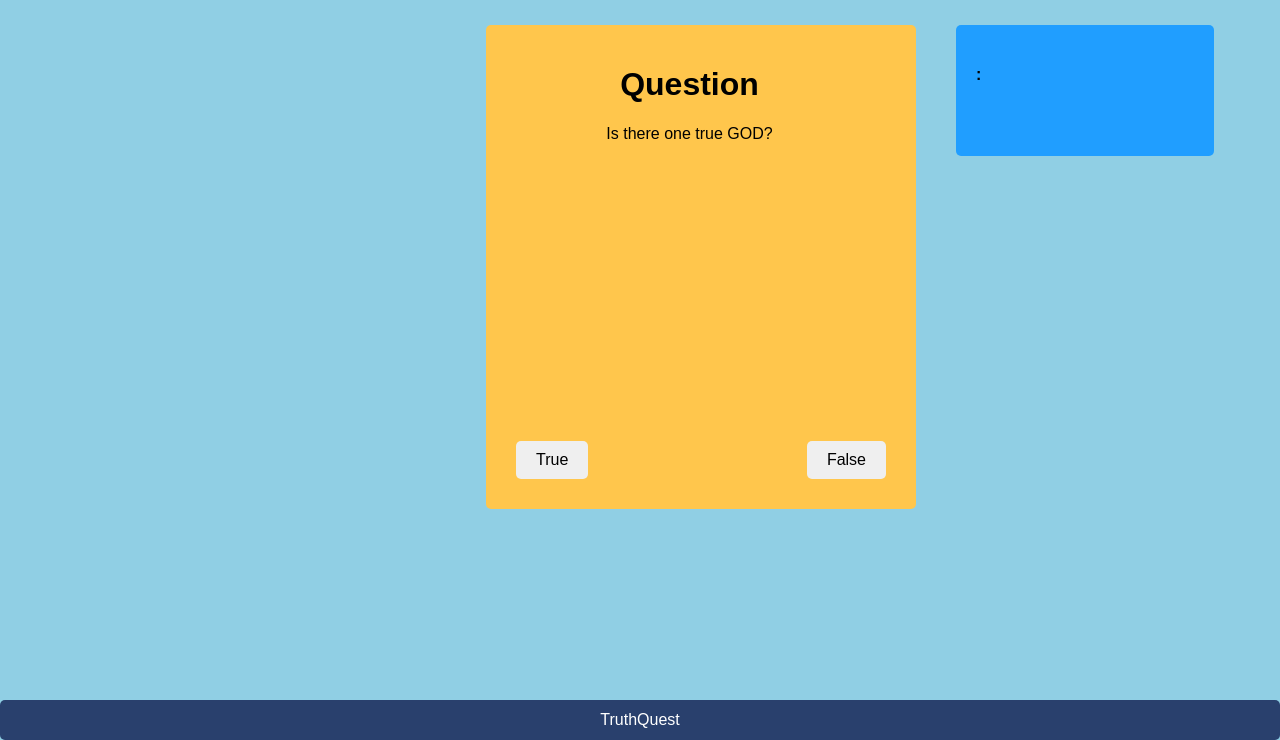
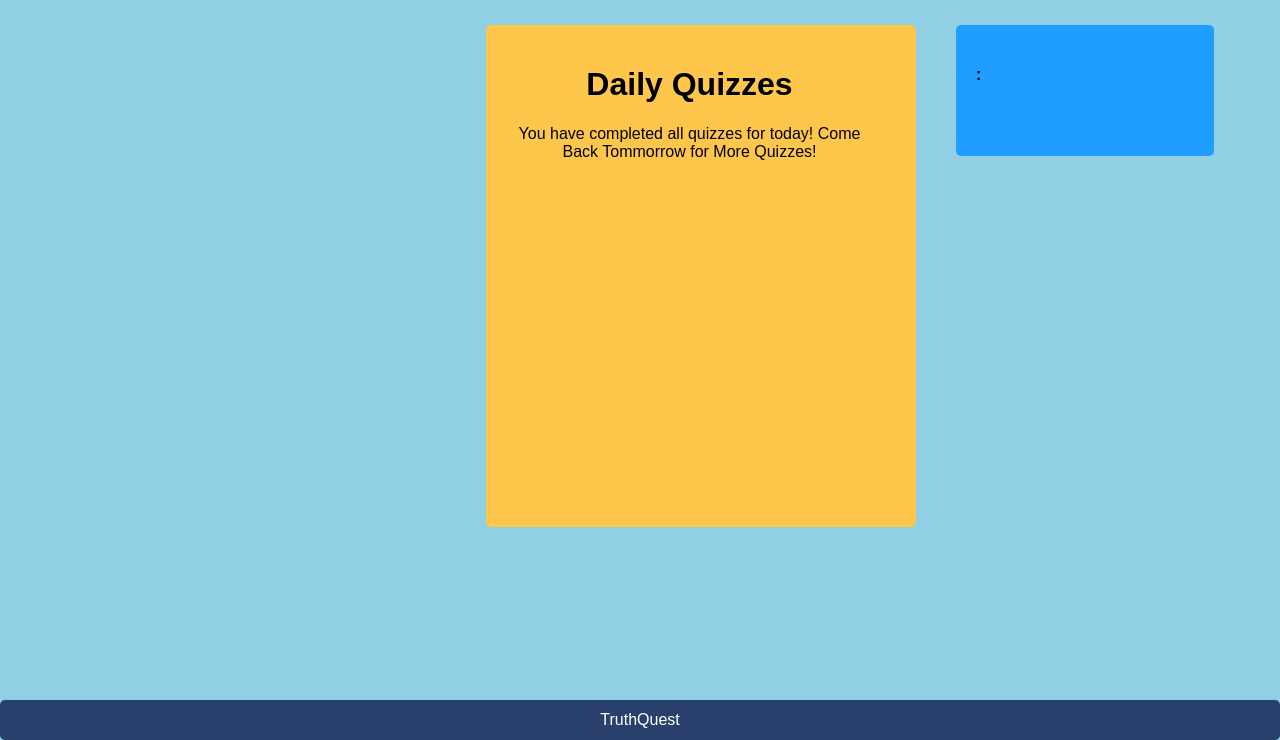
Before and after one commit to Grey-What/TruthQuest, a Flask app: page /main in a window 1280 px wide. Shown: the part 60-800 px from the top of the page. Run offline with Flask 3, Linux system fonts and the light colour scheme; data that the repository does not hold is empty; parts of the project's set-up code (start-up, migrations or seed data) failed here and were passed over.

Commit message:
finailized daily quizzes

```diff
--- a/web_flask/models.py
+++ b/web_flask/models.py
@@ -26,10 +26,11 @@ class Quiz(db.Model, UserMixin):
     id = db.Column(db.Integer, primary_key=True)
     question = db.Column(db.String(256), nullable=False)
     answer = db.Column(db.Boolean, nullable=False)
+    date_added = db.Column(db.Date, nullable=False, default=db.func.current_date())
 
     def __repr__(self):
         """print string representation of a quiz"""
-        return "Quiz('{}', '{}', '{}')".format(self.id, self.question, self.answer)
+        return "Quiz('{}', '{}', '{}', '{}')".format(self.id, self.date_added, self.question, self.answer)
 
 class Verse(db.Model, UserMixin):
     __tablename__ = 'verses'
--- a/web_flask/routes.py
+++ b/web_flask/routes.py
@@ -1,35 +1,88 @@
 from uuid import uuid4
 from datetime import datetime
 from web_flask.forms import RegistrationFrom, LoginForm
-from flask import render_template, flash, redirect, url_for
+from flask import render_template, flash, redirect, url_for, session, request
 from web_flask import app, db, bcrypt
-from web_flask.models import User
+from web_flask.models import User, Quiz
 from flask_login import login_user, current_user, logout_user
-from web_flask.daily_verse import get_daily_verse
+from web_flask.daily_objects import get_daily_verse, get_daily_quizzes
 from apscheduler.schedulers.background import BackgroundScheduler
 import atexit
+from sqlalchemy.sql import func
 
 daily_verse = ""
+daily_quizzes = []
 #for scheduled job
 def fetch_and_store_daily_verse():
     global daily_verse
     daily_verse = get_daily_verse()
 
-quiz_data = [
-    {
-        'id': str(uuid4()),
-        'question': "Is there one true GOD?",
-        'answer': True
-    }
-]
+def fetch_and_store_daily_quizzes():
+    global daily_quizzes
+    daily_quizzes = get_daily_quizzes()
 
 @app.route("/")
 def landing_page():
     return render_template("landing_page.html")
 
-@app.route('/main')
+@app.route('/main', methods=['GET', 'POST'])
 def main():
-    return render_template('main.html', quiz_data=quiz_data, daily_verse=daily_verse)
+    global daily_quizzes
+    current_date = datetime.utcnow().date()
+
+    last_quiz_date = session.get('last_quiz_date')
+    if last_quiz_date is None or datetime.strptime(last_quiz_date, '%Y-%m-%d').date() != current_date:
+        session['quiz_index'] = 0
+        session['quiz_answered'] = False
+        session['quiz_answer'] = None
+        session['last_quiz_date'] = current_date.strftime('%Y-%m-%d')
+        session['daily_quizzes'] = [quiz.id for quiz in daily_quizzes]
+
+    if 'daily_quizzes' not in session:
+        session['daily_quizzes'] = [quiz.id for quiz in daily_quizzes]
+
+    quiz_index = session.get('quiz_index', 0)
+    quizzes = Quiz.query.filter(Quiz.id.in_(session['daily_quizzes'])).all()
+
+    quiz_complete = quiz_index >= len(quizzes)
+
+    if quiz_complete:
+      current_quiz = None
+    else:
+      current_quiz = quizzes[quiz_index]
+
+    return render_template('main.html', quiz=current_quiz,
+                           index=quiz_index + 1, daily_verse=daily_verse,
+                           quiz_answered=session['quiz_answered'],
+                           quiz_answer=session['quiz_answer'],
+                           quiz_complete=quiz_complete)
+
+@app.route('/next_quiz', methods=['POST'])
+def next_quiz():
+    user_answer = request.form.get('answer')
+
+    if user_answer:
+        # Store user's answer and check correctness
+        session['quiz_answer'] = user_answer
+        session['quiz_answered'] = True
+
+    quiz_index = session.get('quiz_index', 0)
+    daily_quizzes = session.get('daily_quizzes', [])
+    quizzes = Quiz.query.filter(Quiz.id.in_(daily_quizzes)).all()
+
+    if quiz_index < len(quizzes):
+        quiz = quizzes[quiz_index]
+
+        # Move to the next quiz index if user submits 'Next Quiz'
+        if 'next_quiz' in request.form:
+            session['quiz_index'] += 1
+            session['quiz_answered'] = False
+            session['quiz_answer'] = None
+
+    if session['quiz_index'] >= len(quizzes):
+        return redirect(url_for('main'))
+
+    return redirect(url_for('main'))
 
 @app.route("/about")
 def about():
@@ -69,9 +122,11 @@ def logout():
     return redirect(url_for('landing_page'))
 
 scheduler = BackgroundScheduler()
+scheduler.add_job(func=fetch_and_store_daily_quizzes, trigger="interval", hours=24)
 scheduler.add_job(func=fetch_and_store_daily_verse, trigger="interval", hours=24)
 scheduler.start()
 
 atexit.register(lambda: scheduler.shutdown())
 
 fetch_and_store_daily_verse()
+fetch_and_store_daily_quizzes()
--- a/web_flask/templates/main.html
+++ b/web_flask/templates/main.html
@@ -1,18 +1,41 @@
     {% extends "base.html" %}
-
-    {% block title  %}Quiz{% endblock  %}
 
     {% block content %}
         <div class="container">
-        <div id ="quiz">
-            <h1>Question</h1>
-            {% for quiz in quiz_data  %}
+            <div id="quiz">
+                <h1>Daily Quizzes</h1>
+                {% block quiz %}
+                    {% if quiz_complete %}
+                            <p>You have completed all quizzes for today!
+                                Come Back Tommorrow for More Quizzes!
+                            </p>
+                    {% else %}
+                            <h2>Quiz {{ index }} of 5:</h2>
+                            {% if quiz_answered %}
+                                <p>Your answer was: <strong>{{ quiz_answer }}</strong></p>
+                                {% if (quiz_answer == 'True' and quiz.answer) or (quiz_answer == 'False' and not quiz.answer) %}
+                                    <p><strong>Correct!</strong></p>
+                                {% else %}
+                                    <p><strong>Incorrect.</strong> The correct answer is: {{ 'True' if quiz.answer else 'False' }}</p>
+                                {% endif %}
+                                <form action="{{ url_for('next_quiz') }}" method="POST">
+                                    <input type="submit" name="next_quiz" value="Next Quiz">
+                                </form>
+                            {% else %}
+                            <form action="{{ url_for('next_quiz') }}" method="POST">
                                 <p>{{ quiz.question }}</p>
-            {% endfor %}
-        <div class="button-container">
-            <button>True</button>
-            <button>False</button>
-        </div>
+
+                                <input type="radio" id="true" name="answer" value="True">
+                                <label for="true">True</label><br>
+
+                                <input type="radio" id="false" name="answer" value="False">
+                                <label for="false">False</label><br>
+
+                                <input type="submit" value="Submit">
+                            </form>
+                            {% endif %}
+                    {% endif %}
+                {% endblock quiz %}
             </div>
             <div id="verse">
                 <h1>{{ daily_verse.bookname }}</h1>
```
Also changed, not shown: web_flask/daily_objects.py (renamed from web_flask/daily_verse.py, +12 -3 lines). Lines whose indentation alone changed are shown as unchanged.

=======

TASK ITEM: Pictures stay out; everything else in the listing above is to be repeated exactly.

OUTPUT BELOW:
Before and after one commit to Grey-What/TruthQuest, a Flask app: page /main in a window 1280 px wide. Shown: the part 60-800 px from the top of the page. Run offline with Flask 3, Linux system fonts and the light colour scheme; data that the repository does not hold is empty; parts of the project's set-up code (start-up, migrations or seed data) failed here and were passed over.

Commit message:
finailized daily quizzes

```diff
--- a/web_flask/models.py
+++ b/web_flask/models.py
@@ -26,10 +26,11 @@ class Quiz(db.Model, UserMixin):
     id = db.Column(db.Integer, primary_key=True)
     question = db.Column(db.String(256), nullable=False)
     answer = db.Column(db.Boolean, nullable=False)
+    date_added = db.Column(db.Date, nullable=False, default=db.func.current_date())
 
     def __repr__(self):
         """print string representation of a quiz"""
-        return "Quiz('{}', '{}', '{}')".format(self.id, self.question, self.answer)
+        return "Quiz('{}', '{}', '{}', '{}')".format(self.id, self.date_added, self.question, self.answer)
 
 class Verse(db.Model, UserMixin):
     __tablename__ = 'verses'
--- a/web_flask/routes.py
+++ b/web_flask/routes.py
@@ -1,35 +1,88 @@
 from uuid import uuid4
 from datetime import datetime
 from web_flask.forms import RegistrationFrom, LoginForm
-from flask import render_template, flash, redirect, url_for
+from flask import render_template, flash, redirect, url_for, session, request
 from web_flask import app, db, bcrypt
-from web_flask.models import User
+from web_flask.models import User, Quiz
 from flask_login import login_user, current_user, logout_user
-from web_flask.daily_verse import get_daily_verse
+from web_flask.daily_objects import get_daily_verse, get_daily_quizzes
 from apscheduler.schedulers.background import BackgroundScheduler
 import atexit
+from sqlalchemy.sql import func
 
 daily_verse = ""
+daily_quizzes = []
 #for scheduled job
 def fetch_and_store_daily_verse():
     global daily_verse
     daily_verse = get_daily_verse()
 
-quiz_data = [
-    {
-        'id': str(uuid4()),
-        'question': "Is there one true GOD?",
-        'answer': True
-    }
-]
+def fetch_and_store_daily_quizzes():
+    global daily_quizzes
+    daily_quizzes = get_daily_quizzes()
 
 @app.route("/")
 def landing_page():
     return render_template("landing_page.html")
 
-@app.route('/main')
+@app.route('/main', methods=['GET', 'POST'])
 def main():
-    return render_template('main.html', quiz_data=quiz_data, daily_verse=daily_verse)
+    global daily_quizzes
+    current_date = datetime.utcnow().date()
+
+    last_quiz_date = session.get('last_quiz_date')
+    if last_quiz_date is None or datetime.strptime(last_quiz_date, '%Y-%m-%d').date() != current_date:
+        session['quiz_index'] = 0
+        session['quiz_answered'] = False
+        session['quiz_answer'] = None
+        session['last_quiz_date'] = current_date.strftime('%Y-%m-%d')
+        session['daily_quizzes'] = [quiz.id for quiz in daily_quizzes]
+
+    if 'daily_quizzes' not in session:
+        session['daily_quizzes'] = [quiz.id for quiz in daily_quizzes]
+
+    quiz_index = session.get('quiz_index', 0)
+    quizzes = Quiz.query.filter(Quiz.id.in_(session['daily_quizzes'])).all()
+
+    quiz_complete = quiz_index >= len(quizzes)
+
+    if quiz_complete:
+      current_quiz = None
+    else:
+      current_quiz = quizzes[quiz_index]
+
+    return render_template('main.html', quiz=current_quiz,
+                           index=quiz_index + 1, daily_verse=daily_verse,
+                           quiz_answered=session['quiz_answered'],
+                           quiz_answer=session['quiz_answer'],
+                           quiz_complete=quiz_complete)
+
+@app.route('/next_quiz', methods=['POST'])
+def next_quiz():
+    user_answer = request.form.get('answer')
+
+    if user_answer:
+        # Store user's answer and check correctness
+        session['quiz_answer'] = user_answer
+        session['quiz_answered'] = True
+
+    quiz_index = session.get('quiz_index', 0)
+    daily_quizzes = session.get('daily_quizzes', [])
+    quizzes = Quiz.query.filter(Quiz.id.in_(daily_quizzes)).all()
+
+    if quiz_index < len(quizzes):
+        quiz = quizzes[quiz_index]
+
+        # Move to the next quiz index if user submits 'Next Quiz'
+        if 'next_quiz' in request.form:
+            session['quiz_index'] += 1
+            session['quiz_answered'] = False
+            session['quiz_answer'] = None
+
+    if session['quiz_index'] >= len(quizzes):
+        return redirect(url_for('main'))
+
+    return redirect(url_for('main'))
 
 @app.route("/about")
 def about():
@@ -69,9 +122,11 @@ def logout():
     return redirect(url_for('landing_page'))
 
 scheduler = BackgroundScheduler()
+scheduler.add_job(func=fetch_and_store_daily_quizzes, trigger="interval", hours=24)
 scheduler.add_job(func=fetch_and_store_daily_verse, trigger="interval", hours=24)
 scheduler.start()
 
 atexit.register(lambda: scheduler.shutdown())
 
 fetch_and_store_daily_verse()
+fetch_and_store_daily_quizzes()
--- a/web_flask/templates/main.html
+++ b/web_flask/templates/main.html
@@ -1,18 +1,41 @@
     {% extends "base.html" %}
-
-    {% block title  %}Quiz{% endblock  %}
 
     {% block content %}
         <div class="container">
-        <div id ="quiz">
-            <h1>Question</h1>
-            {% for quiz in quiz_data  %}
+            <div id="quiz">
+                <h1>Daily Quizzes</h1>
+                {% block quiz %}
+                    {% if quiz_complete %}
+                            <p>You have completed all quizzes for today!
+                                Come Back Tommorrow for More Quizzes!
+                            </p>
+                    {% else %}
+                            <h2>Quiz {{ index }} of 5:</h2>
+                            {% if quiz_answered %}
+                                <p>Your answer was: <strong>{{ quiz_answer }}</strong></p>
+                                {% if (quiz_answer == 'True' and quiz.answer) or (quiz_answer == 'False' and not quiz.answer) %}
+                                    <p><strong>Correct!</strong></p>
+                                {% else %}
+                                    <p><strong>Incorrect.</strong> The correct answer is: {{ 'True' if quiz.answer else 'False' }}</p>
+                                {% endif %}
+                                <form action="{{ url_for('next_quiz') }}" method="POST">
+                                    <input type="submit" name="next_quiz" value="Next Quiz">
+                                </form>
+                            {% else %}
+                            <form action="{{ url_for('next_quiz') }}" method="POST">
                                 <p>{{ quiz.question }}</p>
-            {% endfor %}
-        <div class="button-container">
-            <button>True</button>
-            <button>False</button>
-        </div>
+
+                                <input type="radio" id="true" name="answer" value="True">
+                                <label for="true">True</label><br>
+
+                                <input type="radio" id="false" name="answer" value="False">
+                                <label for="false">False</label><br>
+
+                                <input type="submit" value="Submit">
+                            </form>
+                            {% endif %}
+                    {% endif %}
+                {% endblock quiz %}
             </div>
             <div id="verse">
                 <h1>{{ daily_verse.bookname }}</h1>
```
Also changed, not shown: web_flask/daily_objects.py (renamed from web_flask/daily_verse.py, +12 -3 lines). Lines whose indentation alone changed are shown as unchanged.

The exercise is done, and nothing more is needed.